§ **Extracted entries**
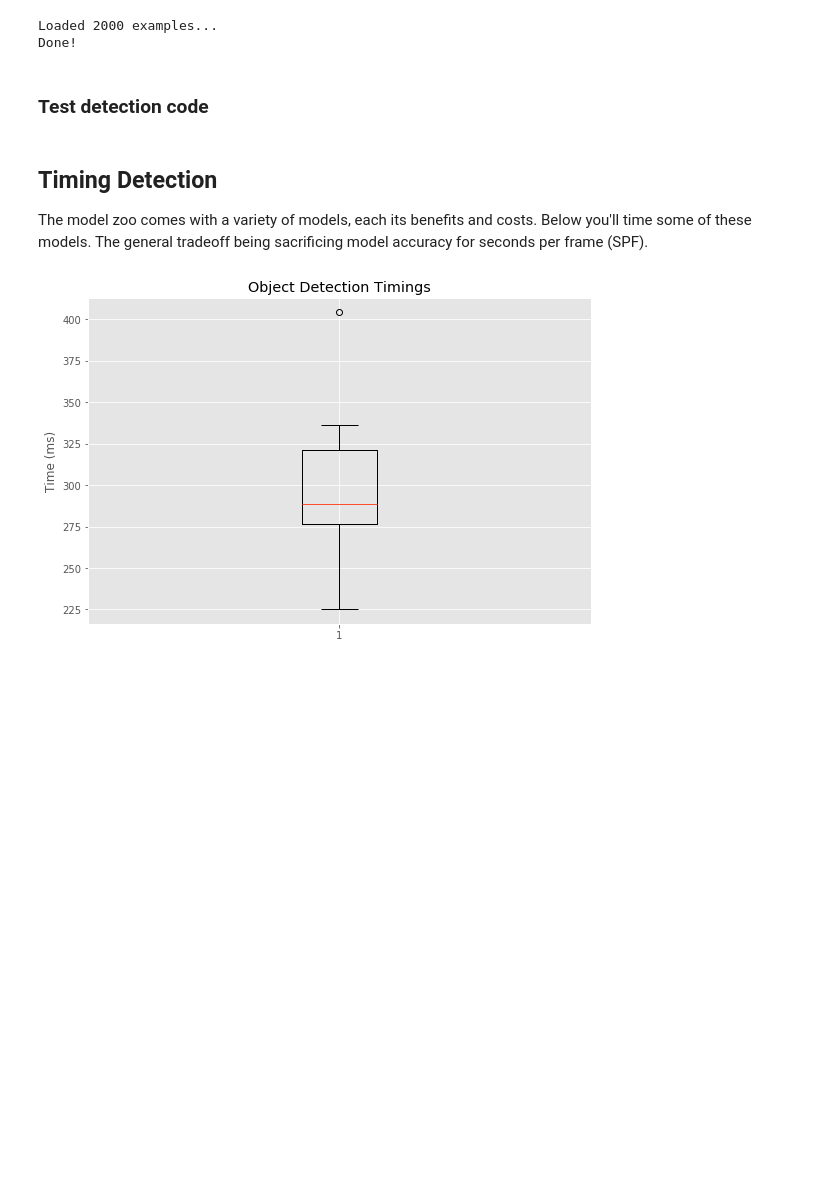
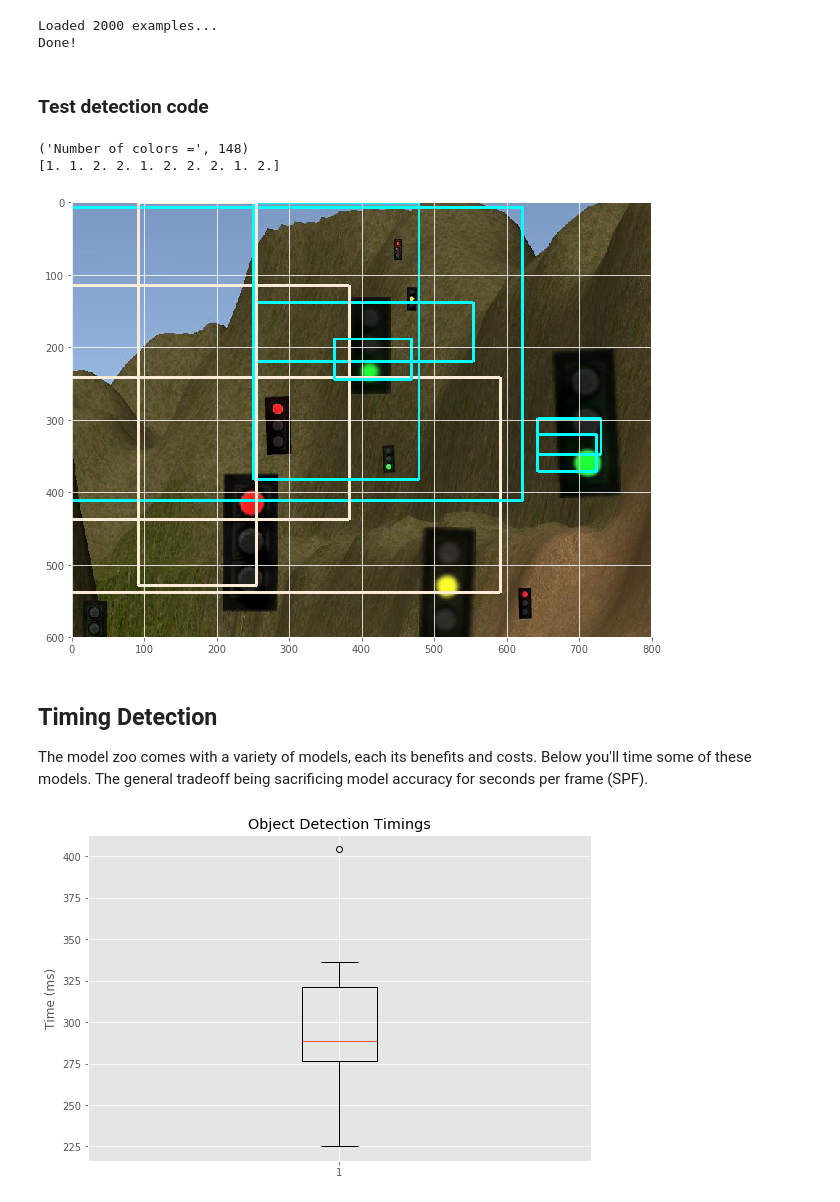
Before and after one commit to thegleb/CarND-Capstone, a Jupyter notebook: model-playground/CarND-capstone-model-playground.ipynb, the cells around one changed output. Drawn from its saved outputs; the diff is of its cells as text; code cells hidden in the pictures; blank space fills up the shorter version.

```diff
--- a/model-playground/CarND-capstone-model-playground.ipynb
+++ b/model-playground/CarND-capstone-model-playground.ipynb
@@ -258,12 +260,12 @@ for i in range(2000):
 
     new_bounding_boxes = add_to_image(bg, yellow, 5, bounding_boxes)
     for i in range(len(new_bounding_boxes)):
-        labels.append('Green_light')
+        labels.append('Yellow_light')
         bounding_boxes.append(new_bounding_boxes[i])
 
     new_bounding_boxes = add_to_image(bg, red, 5, bounding_boxes)
     for i in range(len(new_bounding_boxes)):
-        labels.append('Green_light')
+        labels.append('Red_light')
         bounding_boxes.append(new_bounding_boxes[i])
 
     bg_width, bg_height = bg.size
@@ -284,10 +286,10 @@ for i in range(2000):
         x_min, y_min, x_max, y_max = bounding_boxes[i]
         entry['boxes'].append({
             'label': labels[i],
+            'x_min': x_min,
             'x_max': x_max,
-            'x_min': x_min,
+            'y_min': y_min,
             'y_max': y_max,
-            'y_min': y_min
         })
 
     entries.append(entry)
@@ -448,6 +450,7 @@ def preprocess(img):
     return Image.fromarray(img)
 # %%
 detection_graph = load_graph('./model/frozen_inference_graph.pb')
+image = Image.open('./synthetic-dataset-2/images/synthetic-10.jpg')
 
 # Colors (one for each class)
 cmap = ImageColor.colormap
@@ -469,36 +472,39 @@ detection_scores = detection_graph.get_tensor_by_name('detection_scores:0')
 detection_classes = detection_graph.get_tensor_by_name('detection_classes:0')
 
 
-image = Image.open('./synthetic-dataset-2/images/synthetic-0.jpg')
 # image = preprocess(image)
 image_np = np.expand_dims(np.asarray(image, dtype=np.uint8), 0)
 
 with tf.Session(graph=detection_graph) as sess:
     # Actual detection.
     (boxes, scores, classes) = sess.run([detection_boxes, detection_scores, detection_classes],
                                         feed_dict={image_tensor: image_np})
 
     # Remove unnecessary dimensions
     boxes = np.squeeze(boxes)
     scores = np.squeeze(scores)
     classes = np.squeeze(classes)
 
     confidence_cutoff = 0.3
     # Filter boxes with a confidence score less than `confidence_cutoff`
     boxes, scores, classes = filter_boxes(confidence_cutoff, boxes, scores, classes)
 
     # The current box coordinates are normalized to a range between 0 and 1.
     # This converts the coordinates actual location on the image.
     width, height = image.size
     box_coords = to_image_coords(boxes, height, width)
 
     # Each class with be represented by a differently colored box
     draw_boxes(image, box_coords, classes)
 #     print(detection_classes)
     print(classes)
 
     plt.figure(figsize=(12, 8))
     plt.imshow(image)
+# %% [output]
+('Number of colors =', 148)
+[1. 1. 2. 2. 1. 2. 2. 2. 1. 2.]
+[figure, added]
 # %% [markdown]
 ## Timing Detection
 
```
Also changed, not shown: parts of 3 cells of this notebook.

§ **Problem to work on**
The lines in the records above that include the word "preprocess" must be copied out.

§ **Solution to this exercise**
@@ -448,6 +450,7 @@ def preprocess(img):
 # image = preprocess(image)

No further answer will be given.